The world's largest cryptocurrency has jumped more than 40 per cent already this year, fuelled in part by the successful launch of US exchange-traded funds holding the coins that have attracted more than $6 billion since they began trading on January 11.

Bitcoin last traded at $60,000 in November 2021, after reaching a high of almost $69,000 that same month. As of 6pm UAE time on Wednesday, Bitcoin was up 6.24 per cent at $60,645.61.

“It’s pretty nuts,” said Ryan Kim, head of derivatives at digital-asset prime broker FalconX.

An imminent reduction in Bitcoin’s supply growth, known as the halving, is adding to the optimistic sentiment. That has helped to extend a prolonged rally that has also stoked speculative appetite for smaller tokens such as Ether and Dogecoin.

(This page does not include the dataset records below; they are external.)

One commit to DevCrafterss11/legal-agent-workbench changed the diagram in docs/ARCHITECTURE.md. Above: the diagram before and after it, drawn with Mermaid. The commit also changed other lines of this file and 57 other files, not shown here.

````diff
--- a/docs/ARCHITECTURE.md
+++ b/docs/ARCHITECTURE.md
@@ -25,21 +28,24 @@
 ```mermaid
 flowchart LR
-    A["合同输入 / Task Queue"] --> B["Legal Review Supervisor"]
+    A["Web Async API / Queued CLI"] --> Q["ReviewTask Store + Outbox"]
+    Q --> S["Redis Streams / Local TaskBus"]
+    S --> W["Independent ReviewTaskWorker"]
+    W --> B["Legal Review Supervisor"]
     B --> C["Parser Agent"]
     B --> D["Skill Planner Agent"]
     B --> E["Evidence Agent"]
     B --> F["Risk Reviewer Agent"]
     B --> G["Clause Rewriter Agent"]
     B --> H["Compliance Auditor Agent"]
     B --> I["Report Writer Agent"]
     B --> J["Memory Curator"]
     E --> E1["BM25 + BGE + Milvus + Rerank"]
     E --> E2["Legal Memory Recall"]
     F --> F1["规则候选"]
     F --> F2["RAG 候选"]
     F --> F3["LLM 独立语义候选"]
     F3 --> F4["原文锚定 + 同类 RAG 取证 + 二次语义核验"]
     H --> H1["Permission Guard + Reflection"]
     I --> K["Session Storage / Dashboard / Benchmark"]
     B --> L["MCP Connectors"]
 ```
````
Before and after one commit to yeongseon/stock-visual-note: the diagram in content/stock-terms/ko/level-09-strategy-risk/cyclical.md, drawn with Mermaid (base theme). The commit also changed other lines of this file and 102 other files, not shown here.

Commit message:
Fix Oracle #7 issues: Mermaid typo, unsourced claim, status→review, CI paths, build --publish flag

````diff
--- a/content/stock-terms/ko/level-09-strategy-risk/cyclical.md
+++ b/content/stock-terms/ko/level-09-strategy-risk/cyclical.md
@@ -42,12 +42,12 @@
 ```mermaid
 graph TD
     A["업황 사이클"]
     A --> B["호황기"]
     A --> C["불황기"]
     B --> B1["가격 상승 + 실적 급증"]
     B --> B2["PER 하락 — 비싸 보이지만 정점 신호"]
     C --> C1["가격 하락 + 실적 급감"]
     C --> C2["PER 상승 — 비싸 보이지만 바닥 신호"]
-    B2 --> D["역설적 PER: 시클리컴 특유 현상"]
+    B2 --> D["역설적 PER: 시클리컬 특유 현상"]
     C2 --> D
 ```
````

Bitcoin has more than tripled in value since the start of last year, climbing back from a 64 per cent plunge in 2022, in a remarkable comeback from a series of crypto-industry scandals and bankruptcies that raised questions about the viability of digital assets.

Digital tokens are buoyant even though investors have pared back expectations for looser monetary policy this year, demonstrated by a rise in US Treasury yields. Bitcoin has been outperforming traditional assets such as stocks and gold this year.

“This reversal is all the more impressive in the light of central banks signalling they intend to keep rates high a while longer, eroding the theory that the next crypto bull would be driven by dropping interest rates,” said Michael Safai, co-founder at quantitative trading firm Dexterity Capital.

The massive inflows into Bitcoin ETFs have prompted some industry watchers to warn of a looming supply squeeze as new coins from miners cannot keep up with demand.

Eighty per cent of Bitcoin’s supply has not changed hands in the past six months, potentially exacerbating the squeeze and adding to the upwards price pressure, analysts have said.

Updated: February 28, 2024, 2:20 PM